## Work instruction
Search term "Visits": copy each line of the data containing it.

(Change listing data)
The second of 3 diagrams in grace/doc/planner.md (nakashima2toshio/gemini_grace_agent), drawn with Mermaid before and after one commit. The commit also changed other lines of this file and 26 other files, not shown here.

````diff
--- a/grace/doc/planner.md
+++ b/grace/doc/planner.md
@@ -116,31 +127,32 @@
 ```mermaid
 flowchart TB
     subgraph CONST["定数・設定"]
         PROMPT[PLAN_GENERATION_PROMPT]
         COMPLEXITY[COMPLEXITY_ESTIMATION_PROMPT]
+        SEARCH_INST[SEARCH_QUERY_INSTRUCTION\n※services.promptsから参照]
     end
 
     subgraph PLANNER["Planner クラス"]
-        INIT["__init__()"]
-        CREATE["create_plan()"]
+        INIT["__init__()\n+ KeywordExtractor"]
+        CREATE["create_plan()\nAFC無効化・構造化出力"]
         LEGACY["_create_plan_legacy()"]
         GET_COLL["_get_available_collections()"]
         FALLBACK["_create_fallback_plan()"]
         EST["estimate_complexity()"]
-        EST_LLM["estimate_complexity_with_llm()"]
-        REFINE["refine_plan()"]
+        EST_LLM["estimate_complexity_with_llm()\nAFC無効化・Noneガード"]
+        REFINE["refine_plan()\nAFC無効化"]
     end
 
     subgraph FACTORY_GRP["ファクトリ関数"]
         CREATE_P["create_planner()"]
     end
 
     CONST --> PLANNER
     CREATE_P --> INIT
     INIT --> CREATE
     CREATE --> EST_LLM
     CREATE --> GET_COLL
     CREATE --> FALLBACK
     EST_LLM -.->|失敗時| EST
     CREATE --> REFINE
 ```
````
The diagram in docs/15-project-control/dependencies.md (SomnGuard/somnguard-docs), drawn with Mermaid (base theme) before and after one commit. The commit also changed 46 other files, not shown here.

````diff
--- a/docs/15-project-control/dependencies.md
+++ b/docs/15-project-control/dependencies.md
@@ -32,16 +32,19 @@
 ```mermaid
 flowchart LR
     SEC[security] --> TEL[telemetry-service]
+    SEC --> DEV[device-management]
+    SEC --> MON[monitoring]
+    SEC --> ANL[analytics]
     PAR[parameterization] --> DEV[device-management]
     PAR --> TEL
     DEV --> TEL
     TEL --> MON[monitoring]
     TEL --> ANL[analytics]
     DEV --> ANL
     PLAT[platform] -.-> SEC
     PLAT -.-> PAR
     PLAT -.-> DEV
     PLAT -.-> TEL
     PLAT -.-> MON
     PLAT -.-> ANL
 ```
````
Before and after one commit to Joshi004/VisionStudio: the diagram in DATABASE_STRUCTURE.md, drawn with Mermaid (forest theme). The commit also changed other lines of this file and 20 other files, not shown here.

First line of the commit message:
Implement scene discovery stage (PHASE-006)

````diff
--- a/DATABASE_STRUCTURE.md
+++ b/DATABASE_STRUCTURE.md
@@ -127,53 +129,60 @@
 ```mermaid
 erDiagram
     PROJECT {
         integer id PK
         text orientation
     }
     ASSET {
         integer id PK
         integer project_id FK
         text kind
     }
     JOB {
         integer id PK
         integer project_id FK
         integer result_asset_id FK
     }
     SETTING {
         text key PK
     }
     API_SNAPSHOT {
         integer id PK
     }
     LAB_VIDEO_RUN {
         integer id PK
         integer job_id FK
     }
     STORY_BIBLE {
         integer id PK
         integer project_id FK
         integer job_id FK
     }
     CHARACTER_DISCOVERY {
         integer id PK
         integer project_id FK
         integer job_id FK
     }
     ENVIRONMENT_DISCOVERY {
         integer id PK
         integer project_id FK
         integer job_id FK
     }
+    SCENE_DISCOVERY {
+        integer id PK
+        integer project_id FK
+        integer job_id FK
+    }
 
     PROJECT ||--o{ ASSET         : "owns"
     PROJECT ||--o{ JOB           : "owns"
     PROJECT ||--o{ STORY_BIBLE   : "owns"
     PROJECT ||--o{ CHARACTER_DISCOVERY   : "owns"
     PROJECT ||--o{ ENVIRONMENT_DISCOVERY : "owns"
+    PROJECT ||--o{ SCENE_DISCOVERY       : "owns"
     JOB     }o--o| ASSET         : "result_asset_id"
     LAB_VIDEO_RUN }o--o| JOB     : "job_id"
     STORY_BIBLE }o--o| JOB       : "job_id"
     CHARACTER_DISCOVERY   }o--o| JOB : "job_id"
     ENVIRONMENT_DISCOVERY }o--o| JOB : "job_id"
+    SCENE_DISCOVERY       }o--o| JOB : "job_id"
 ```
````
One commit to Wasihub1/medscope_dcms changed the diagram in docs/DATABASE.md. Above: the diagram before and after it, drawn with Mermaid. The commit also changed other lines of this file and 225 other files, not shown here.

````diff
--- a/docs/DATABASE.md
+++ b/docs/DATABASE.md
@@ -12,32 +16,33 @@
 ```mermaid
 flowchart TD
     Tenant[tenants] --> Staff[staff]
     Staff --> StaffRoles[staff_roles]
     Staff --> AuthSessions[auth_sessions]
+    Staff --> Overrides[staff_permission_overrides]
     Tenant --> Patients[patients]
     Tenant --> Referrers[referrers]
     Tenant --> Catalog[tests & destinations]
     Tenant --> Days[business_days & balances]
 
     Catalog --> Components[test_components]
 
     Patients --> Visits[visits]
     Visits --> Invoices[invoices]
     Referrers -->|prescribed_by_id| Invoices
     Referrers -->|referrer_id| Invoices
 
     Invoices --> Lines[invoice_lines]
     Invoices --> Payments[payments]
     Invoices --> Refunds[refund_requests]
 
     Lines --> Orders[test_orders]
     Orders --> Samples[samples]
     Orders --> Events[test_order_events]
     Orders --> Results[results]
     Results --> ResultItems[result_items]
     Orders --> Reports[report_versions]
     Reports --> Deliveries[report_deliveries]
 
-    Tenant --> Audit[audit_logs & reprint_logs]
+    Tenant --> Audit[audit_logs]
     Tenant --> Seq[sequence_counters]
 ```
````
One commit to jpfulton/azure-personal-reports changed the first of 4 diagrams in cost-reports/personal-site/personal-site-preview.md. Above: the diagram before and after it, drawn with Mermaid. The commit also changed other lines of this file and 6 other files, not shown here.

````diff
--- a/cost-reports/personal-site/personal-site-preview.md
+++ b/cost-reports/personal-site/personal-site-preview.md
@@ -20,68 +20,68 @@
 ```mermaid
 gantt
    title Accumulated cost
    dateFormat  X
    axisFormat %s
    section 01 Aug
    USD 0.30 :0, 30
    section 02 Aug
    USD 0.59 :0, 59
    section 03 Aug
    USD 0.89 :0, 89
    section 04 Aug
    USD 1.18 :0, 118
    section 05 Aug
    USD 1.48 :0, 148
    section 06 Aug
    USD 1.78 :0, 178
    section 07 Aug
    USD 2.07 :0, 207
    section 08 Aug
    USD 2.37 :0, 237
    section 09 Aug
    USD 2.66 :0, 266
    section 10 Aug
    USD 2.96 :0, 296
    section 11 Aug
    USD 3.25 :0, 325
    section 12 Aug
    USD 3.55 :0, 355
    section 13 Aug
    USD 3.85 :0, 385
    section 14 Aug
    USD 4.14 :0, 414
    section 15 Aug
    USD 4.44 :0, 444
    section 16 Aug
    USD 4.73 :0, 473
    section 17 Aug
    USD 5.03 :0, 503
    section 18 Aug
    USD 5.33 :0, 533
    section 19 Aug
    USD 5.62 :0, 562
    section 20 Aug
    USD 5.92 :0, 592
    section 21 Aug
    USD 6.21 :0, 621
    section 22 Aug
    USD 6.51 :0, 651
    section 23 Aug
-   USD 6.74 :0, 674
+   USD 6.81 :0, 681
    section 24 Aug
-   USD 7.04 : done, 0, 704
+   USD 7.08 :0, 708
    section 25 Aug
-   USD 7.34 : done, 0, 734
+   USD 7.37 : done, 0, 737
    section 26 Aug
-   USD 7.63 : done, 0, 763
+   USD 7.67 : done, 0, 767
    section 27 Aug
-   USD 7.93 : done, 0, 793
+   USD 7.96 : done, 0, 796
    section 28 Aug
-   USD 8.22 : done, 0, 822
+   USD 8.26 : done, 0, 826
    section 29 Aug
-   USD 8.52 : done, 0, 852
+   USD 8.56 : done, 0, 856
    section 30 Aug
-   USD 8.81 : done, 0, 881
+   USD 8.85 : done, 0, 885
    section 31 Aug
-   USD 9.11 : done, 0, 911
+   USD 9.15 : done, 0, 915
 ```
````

## Task result
     Patients --> Visits[visits]
     Visits --> Invoices[invoices]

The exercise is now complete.